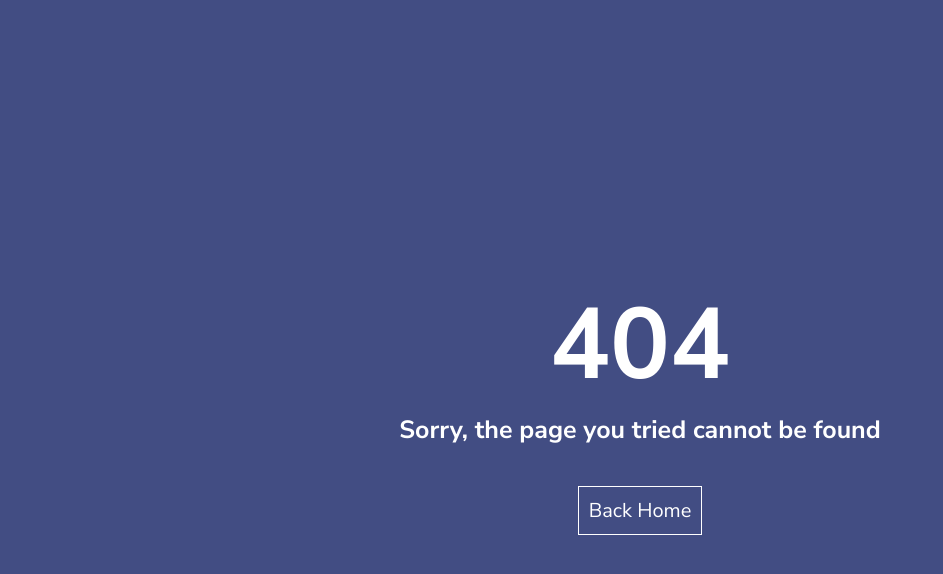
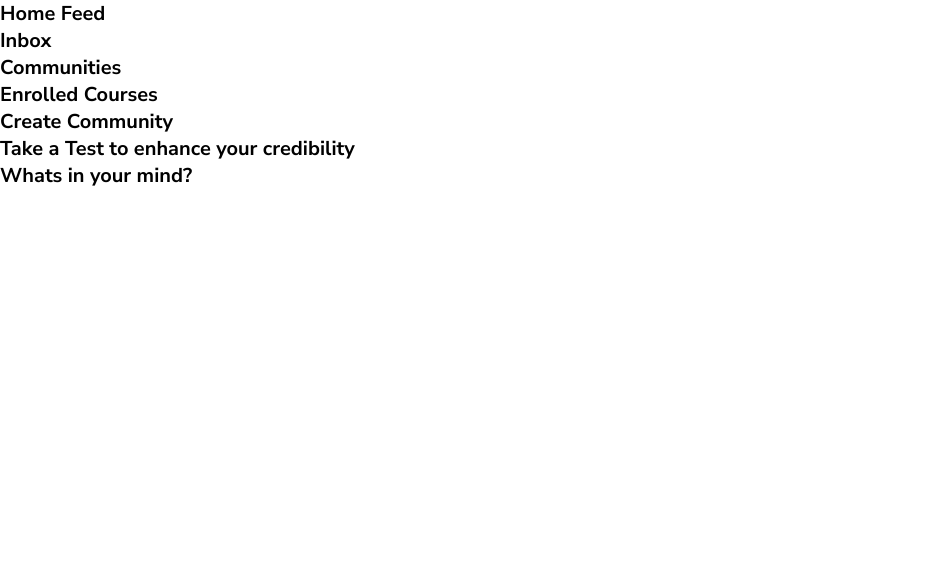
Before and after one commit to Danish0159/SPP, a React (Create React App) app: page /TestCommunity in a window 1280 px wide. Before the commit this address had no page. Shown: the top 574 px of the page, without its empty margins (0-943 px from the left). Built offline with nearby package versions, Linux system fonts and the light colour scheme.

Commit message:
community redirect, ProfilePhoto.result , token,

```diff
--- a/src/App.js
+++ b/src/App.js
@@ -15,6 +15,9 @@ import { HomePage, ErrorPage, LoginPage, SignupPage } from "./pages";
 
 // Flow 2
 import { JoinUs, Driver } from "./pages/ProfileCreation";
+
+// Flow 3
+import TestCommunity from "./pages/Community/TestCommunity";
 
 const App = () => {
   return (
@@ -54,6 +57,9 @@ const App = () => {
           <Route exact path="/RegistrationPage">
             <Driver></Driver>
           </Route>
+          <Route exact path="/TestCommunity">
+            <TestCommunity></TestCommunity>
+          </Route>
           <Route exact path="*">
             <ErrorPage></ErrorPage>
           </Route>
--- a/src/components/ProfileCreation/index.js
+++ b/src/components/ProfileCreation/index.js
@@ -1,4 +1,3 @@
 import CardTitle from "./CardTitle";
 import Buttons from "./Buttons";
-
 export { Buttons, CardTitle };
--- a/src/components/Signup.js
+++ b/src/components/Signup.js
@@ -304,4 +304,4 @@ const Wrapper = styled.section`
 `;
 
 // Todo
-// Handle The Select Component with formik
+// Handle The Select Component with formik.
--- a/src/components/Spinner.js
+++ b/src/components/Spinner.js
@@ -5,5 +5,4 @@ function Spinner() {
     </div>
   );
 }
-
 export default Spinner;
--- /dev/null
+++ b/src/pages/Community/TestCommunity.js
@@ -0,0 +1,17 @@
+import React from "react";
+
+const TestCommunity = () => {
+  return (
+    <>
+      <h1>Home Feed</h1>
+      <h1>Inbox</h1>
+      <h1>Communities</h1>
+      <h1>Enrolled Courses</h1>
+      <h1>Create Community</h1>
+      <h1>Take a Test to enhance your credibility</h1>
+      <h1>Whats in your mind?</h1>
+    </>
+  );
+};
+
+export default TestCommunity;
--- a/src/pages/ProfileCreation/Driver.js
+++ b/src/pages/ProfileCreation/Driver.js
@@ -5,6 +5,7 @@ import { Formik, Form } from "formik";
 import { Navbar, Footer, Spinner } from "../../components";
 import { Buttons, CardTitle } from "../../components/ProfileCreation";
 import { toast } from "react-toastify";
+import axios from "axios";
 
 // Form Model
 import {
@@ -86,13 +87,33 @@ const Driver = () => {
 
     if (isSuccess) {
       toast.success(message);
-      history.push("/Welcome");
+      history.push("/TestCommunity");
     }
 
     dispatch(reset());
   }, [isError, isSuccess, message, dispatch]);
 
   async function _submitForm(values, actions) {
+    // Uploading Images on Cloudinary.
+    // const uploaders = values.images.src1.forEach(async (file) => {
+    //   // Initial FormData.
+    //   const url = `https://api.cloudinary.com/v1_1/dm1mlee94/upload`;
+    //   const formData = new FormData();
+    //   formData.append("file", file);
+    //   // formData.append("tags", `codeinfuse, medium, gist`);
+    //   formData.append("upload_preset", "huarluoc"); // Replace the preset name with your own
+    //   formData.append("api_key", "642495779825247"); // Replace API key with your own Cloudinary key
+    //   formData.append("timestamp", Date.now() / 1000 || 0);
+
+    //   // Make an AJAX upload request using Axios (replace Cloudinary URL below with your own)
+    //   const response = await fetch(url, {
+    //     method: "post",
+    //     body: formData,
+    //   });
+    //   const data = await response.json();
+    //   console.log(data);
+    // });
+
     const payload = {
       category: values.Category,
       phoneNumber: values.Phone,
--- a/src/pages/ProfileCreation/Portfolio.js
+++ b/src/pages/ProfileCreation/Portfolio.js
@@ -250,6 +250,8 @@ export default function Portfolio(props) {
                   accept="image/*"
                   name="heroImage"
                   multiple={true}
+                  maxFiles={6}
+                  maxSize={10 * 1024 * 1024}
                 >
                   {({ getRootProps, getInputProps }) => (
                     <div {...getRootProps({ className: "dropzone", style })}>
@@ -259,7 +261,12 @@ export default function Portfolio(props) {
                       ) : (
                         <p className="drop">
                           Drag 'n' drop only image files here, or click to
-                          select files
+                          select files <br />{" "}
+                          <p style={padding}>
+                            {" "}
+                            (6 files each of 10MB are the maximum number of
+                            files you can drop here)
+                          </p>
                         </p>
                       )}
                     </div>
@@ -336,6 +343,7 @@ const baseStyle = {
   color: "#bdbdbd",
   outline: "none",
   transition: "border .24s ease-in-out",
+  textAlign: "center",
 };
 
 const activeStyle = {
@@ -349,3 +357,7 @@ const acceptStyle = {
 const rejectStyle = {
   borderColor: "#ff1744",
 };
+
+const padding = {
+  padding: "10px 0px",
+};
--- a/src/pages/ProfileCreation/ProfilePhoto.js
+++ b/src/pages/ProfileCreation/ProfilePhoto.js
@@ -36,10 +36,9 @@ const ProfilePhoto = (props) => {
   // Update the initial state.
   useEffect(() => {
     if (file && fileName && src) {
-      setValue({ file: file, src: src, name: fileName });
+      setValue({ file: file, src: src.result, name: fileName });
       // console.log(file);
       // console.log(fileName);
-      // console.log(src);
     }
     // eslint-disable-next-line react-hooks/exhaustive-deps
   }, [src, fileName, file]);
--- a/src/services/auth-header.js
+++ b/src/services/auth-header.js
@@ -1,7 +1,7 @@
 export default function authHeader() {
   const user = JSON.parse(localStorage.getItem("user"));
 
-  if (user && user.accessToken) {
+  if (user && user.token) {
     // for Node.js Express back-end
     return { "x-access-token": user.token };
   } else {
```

▶ [Assignment]:
The lines in the records above that include the word "TestCommunity" must be copied out.

▶ [Solution for this problem]:
Before and after one commit to Danish0159/SPP, a React (Create React App) app: page /TestCommunity in a window 1280 px wide. Before the commit this address had no page. Shown: the top 574 px of the page, without its empty margins (0-943 px from the left). Built offline with nearby package versions, Linux system fonts and the light colour scheme.
+import TestCommunity from "./pages/Community/TestCommunity";
+          <Route exact path="/TestCommunity">
+            <TestCommunity></TestCommunity>
+++ b/src/pages/Community/TestCommunity.js
+const TestCommunity = () => {
+export default TestCommunity;
+      history.push("/TestCommunity");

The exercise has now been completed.